§ **WORK REQUIRED**: Without the pictures, extract every line from the start of the material to the line containing "-241,7 +242,7 @@", both ends included.

§ **STORED DATA**:
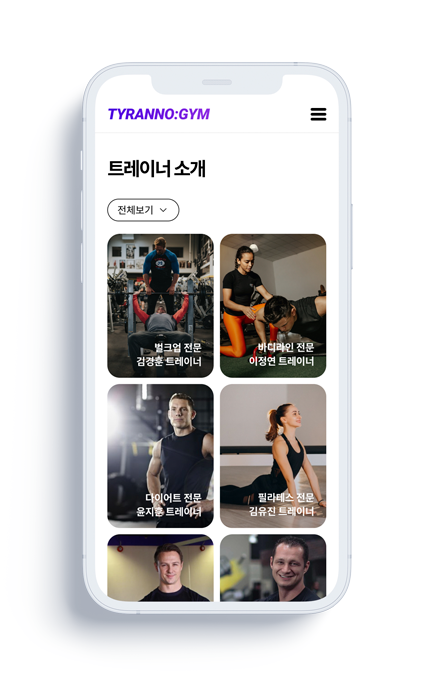
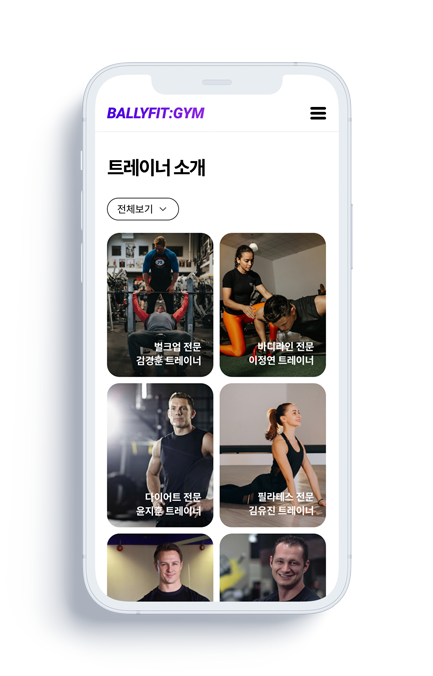
Add files via upload

diff --git a/index.html b/index.html
@@ -223,11 +223,12 @@
 
         <div class="cbg-blue section">
             <div class="container">
+                <!--
                 <div class="regist-box">
-                    <div class="regist" onclick="location.href='#';" target='_blank'>
+                    <div class="regist" onclick="location.href='https://pf.kakao.com/_FnQDK';" target='_blank'>
                         <p>⚡ 지금 바로 신청하기</p>
                     </div>
-                </div>
+                </div> -->
                 <div class="header_inner">
                     <img src="img/logo_white.svg" class="logo">
                     <button class="nav_btn">신청하기</button>
@@ -241,7 +242,7 @@
                                     <br>어렵지 않아요.
                                 </h1>
                                 <div class="opc">
-                                    <h1>발리핏이 도와드립니다.</h1>
+                                    <h1>발리FIT이 도와드립니다.</h1>
                                 </div>
                                 <button class="title_btn" onclick="p1()">홈페이지 샘플 보기</button>
                             </div>
@@ -270,7 +271,7 @@
                                         <i class="fas fa-cog"></i>
                                     </div>
                                     <h2>꼭 필요한 기능</h2>
-                                    <p>발리핏이 분석한 필수기능을
+                                    <p>발리FIT이 분석한 필수기능을
                                         <br>합리적인 가격에 제공합니다.
                                     </p>
                                 </div>
@@ -280,7 +281,7 @@
                                     </div>
                                     <h2>템플릿과 디자인</h2>
                                     <p>원하는 스타일만 선택하면
-                                        <br>발리핏이 완성합니다.
+                                        <br>발리FIT이 완성합니다.
                                     </p>
                                 </div>
                                 <div class="circle-box">
@@ -289,7 +290,7 @@
                                     </div>
                                     <h2>유지보수까지 한 번에</h2>
                                     <p>수정할 내용만
-                                        <br>발리핏에 알려주세요.
+                                        <br>발리FIT에 알려주세요.
                                     </p>
                                 </div>
                             </div>
@@ -453,7 +454,7 @@
                                         <br>원하는 컬러만 고르면
                                     </h1>
                                     <h1 class="td" data-aos="fade-in" data-aos-duration="1000" data-aos-delay="500">
-                                        <strong>발리핏이 디자인 합니다.</strong>
+                                        <strong>발리FIT이 디자인 합니다.</strong>
                                     </h1>
                                 </div>
                             </div>
@@ -465,7 +466,7 @@
                                             <br>원하는 컬러만 고르면
                                         </h1>
                                         <h1 class="td" data-aos="fade-in" data-aos-duration="1000" data-aos-delay="500">
-                                            발리핏이 디자인 합니다.
+                                            발리FIT이 디자인 합니다.
                                         </h1>
                                     </div>
                                 </div>
@@ -509,7 +510,7 @@
                                         <br>수정사항 업데이트도
                                     </h1>
                                     <h1 class="td" data-aos="fade-in" data-aos-duration="1000" data-aos-delay="500">
-                                        <font color="#0567fa"><strong>발리핏이 직접 합니다.</strong></font>
+                                        <font color="#0567fa"><strong>발리FIT이 직접 합니다.</strong></font>
                                     </h1>
                                     </h1>
                                 </div>
@@ -522,7 +523,7 @@
                                             <br>수정사항 업데이트도
                                         </h1>
                                         <h1 class="td" data-aos="fade-in" data-aos-duration="1000" data-aos-delay="500">
-                                            <font color="#0567fa">발리핏이 직접 합니다.</font>
+                                            <font color="#0567fa">발리FIT이 직접 합니다.</font>
                                         </h1>
                                     </div>
                                 </div>
@@ -558,7 +559,7 @@
                                 <div class="flex-center">
                                     <h1>
                                         오늘부터 홈페이지는
-                                        <br>발리핏에게 맡겨보세요.
+                                        <br>발리FIT에게 맡겨보세요.
                                     </h1>
                                 </div>
                             </div>

diff --git a/css/style.css b/css/style.css
@@ -249,7 +249,7 @@ h1 {
 }
 
 .logo {
-    height: 14px;
+    height: 20px;
     padding-left: 20px;
 }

§ **OUTPUT FOR THIS EXERCISE**:
Add files via upload

diff --git a/index.html b/index.html
@@ -223,11 +223,12 @@
 
         <div class="cbg-blue section">
             <div class="container">
+                <!--
                 <div class="regist-box">
-                    <div class="regist" onclick="location.href='#';" target='_blank'>
+                    <div class="regist" onclick="location.href='https://pf.kakao.com/_FnQDK';" target='_blank'>
                         <p>⚡ 지금 바로 신청하기</p>
                     </div>
-                </div>
+                </div> -->
                 <div class="header_inner">
                     <img src="img/logo_white.svg" class="logo">
                     <button class="nav_btn">신청하기</button>
@@ -241,7 +242,7 @@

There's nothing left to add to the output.